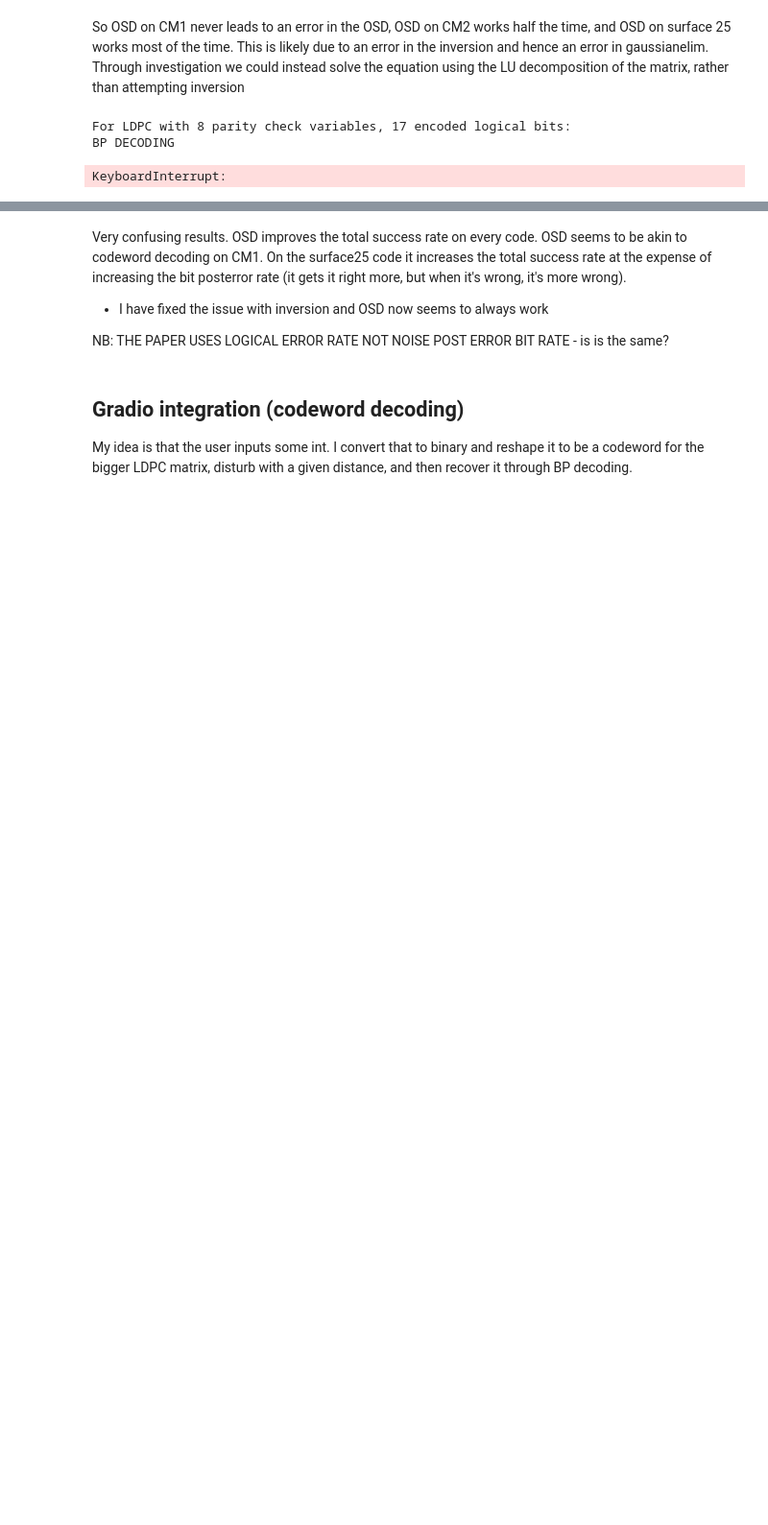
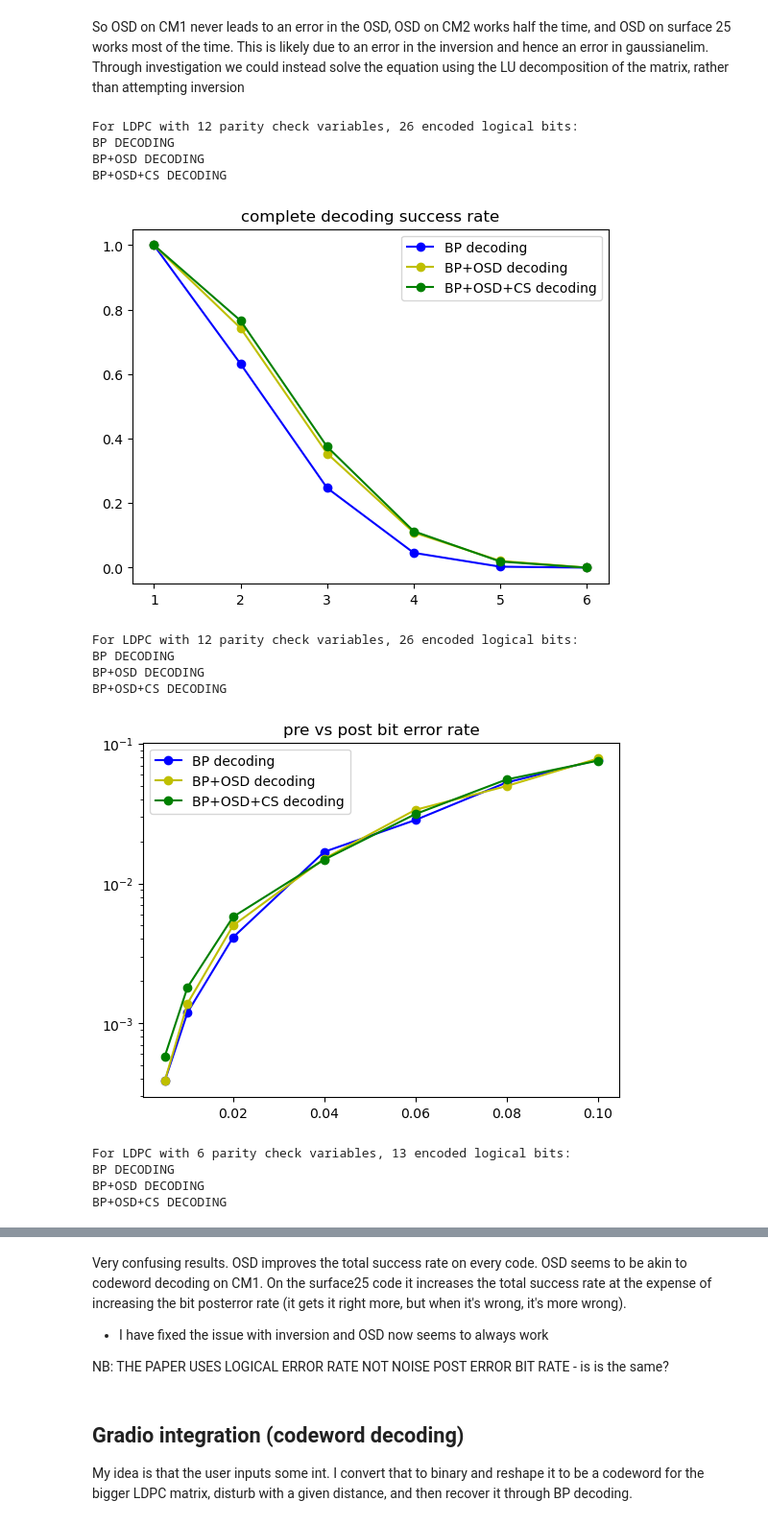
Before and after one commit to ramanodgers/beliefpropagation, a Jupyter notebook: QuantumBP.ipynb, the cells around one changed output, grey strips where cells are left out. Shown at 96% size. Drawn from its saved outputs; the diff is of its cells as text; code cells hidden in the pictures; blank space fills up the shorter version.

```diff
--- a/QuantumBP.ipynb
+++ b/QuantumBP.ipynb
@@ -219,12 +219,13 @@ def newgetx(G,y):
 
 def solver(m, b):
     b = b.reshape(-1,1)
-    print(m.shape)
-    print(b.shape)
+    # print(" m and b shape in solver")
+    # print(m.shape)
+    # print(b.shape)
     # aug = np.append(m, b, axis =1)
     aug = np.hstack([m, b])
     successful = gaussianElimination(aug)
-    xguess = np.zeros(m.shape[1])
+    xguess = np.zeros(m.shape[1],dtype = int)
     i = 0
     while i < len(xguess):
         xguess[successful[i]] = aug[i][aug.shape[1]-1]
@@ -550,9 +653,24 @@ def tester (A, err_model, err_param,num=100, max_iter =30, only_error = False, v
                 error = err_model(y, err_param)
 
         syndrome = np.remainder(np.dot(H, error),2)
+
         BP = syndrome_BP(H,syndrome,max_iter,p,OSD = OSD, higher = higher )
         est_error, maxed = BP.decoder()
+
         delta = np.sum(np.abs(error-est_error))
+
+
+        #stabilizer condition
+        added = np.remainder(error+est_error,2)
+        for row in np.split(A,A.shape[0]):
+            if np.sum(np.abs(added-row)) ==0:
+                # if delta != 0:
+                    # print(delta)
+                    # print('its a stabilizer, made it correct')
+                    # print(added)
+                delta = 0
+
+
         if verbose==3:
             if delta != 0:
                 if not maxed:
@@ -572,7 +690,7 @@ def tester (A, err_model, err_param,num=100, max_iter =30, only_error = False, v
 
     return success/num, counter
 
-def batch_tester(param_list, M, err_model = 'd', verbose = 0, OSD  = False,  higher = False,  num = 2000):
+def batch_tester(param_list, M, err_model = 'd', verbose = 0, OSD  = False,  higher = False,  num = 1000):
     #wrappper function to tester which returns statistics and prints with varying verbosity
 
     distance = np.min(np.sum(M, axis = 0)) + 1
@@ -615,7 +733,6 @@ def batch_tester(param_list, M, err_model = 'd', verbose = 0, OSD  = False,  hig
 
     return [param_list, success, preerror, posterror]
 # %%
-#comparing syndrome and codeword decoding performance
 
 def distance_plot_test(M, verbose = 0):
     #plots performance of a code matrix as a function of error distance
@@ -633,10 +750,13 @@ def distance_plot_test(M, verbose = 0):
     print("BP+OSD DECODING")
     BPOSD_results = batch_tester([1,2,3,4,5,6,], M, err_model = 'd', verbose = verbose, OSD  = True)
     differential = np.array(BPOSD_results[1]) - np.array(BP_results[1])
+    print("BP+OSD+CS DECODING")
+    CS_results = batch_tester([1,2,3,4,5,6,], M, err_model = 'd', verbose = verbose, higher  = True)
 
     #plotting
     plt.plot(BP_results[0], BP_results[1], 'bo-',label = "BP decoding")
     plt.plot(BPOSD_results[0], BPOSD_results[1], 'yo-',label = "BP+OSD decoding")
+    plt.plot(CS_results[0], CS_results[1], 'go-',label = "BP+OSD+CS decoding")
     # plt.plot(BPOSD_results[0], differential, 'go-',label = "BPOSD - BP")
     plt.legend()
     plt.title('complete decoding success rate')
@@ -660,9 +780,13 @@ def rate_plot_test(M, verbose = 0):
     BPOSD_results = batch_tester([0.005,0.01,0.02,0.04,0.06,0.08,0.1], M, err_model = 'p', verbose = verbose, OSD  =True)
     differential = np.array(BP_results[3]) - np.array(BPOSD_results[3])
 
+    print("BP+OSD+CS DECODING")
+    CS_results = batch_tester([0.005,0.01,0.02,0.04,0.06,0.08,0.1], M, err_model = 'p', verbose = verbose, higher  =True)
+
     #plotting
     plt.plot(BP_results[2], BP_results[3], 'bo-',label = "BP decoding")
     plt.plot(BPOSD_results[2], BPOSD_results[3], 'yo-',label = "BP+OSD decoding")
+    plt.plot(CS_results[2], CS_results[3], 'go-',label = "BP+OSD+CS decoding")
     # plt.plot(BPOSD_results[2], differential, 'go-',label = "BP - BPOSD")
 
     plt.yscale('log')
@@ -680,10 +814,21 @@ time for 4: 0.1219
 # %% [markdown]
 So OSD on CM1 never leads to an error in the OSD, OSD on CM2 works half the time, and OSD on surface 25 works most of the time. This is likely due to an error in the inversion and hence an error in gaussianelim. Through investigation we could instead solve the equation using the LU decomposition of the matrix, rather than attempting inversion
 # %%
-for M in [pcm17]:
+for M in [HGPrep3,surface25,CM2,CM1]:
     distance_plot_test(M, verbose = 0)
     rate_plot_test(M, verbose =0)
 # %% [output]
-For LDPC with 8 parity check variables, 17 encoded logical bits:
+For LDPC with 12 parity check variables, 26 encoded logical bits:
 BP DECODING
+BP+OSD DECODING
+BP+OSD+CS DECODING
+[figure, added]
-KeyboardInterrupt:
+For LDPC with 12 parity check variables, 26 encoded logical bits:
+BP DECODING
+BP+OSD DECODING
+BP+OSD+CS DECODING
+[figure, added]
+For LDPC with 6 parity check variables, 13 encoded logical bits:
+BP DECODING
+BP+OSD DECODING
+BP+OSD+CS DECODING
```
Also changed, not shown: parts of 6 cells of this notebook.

--------------------

#### [Exercise objective]
Go through the material above and count the lines that include "False". Give the number alone.

#### [Answer section]
5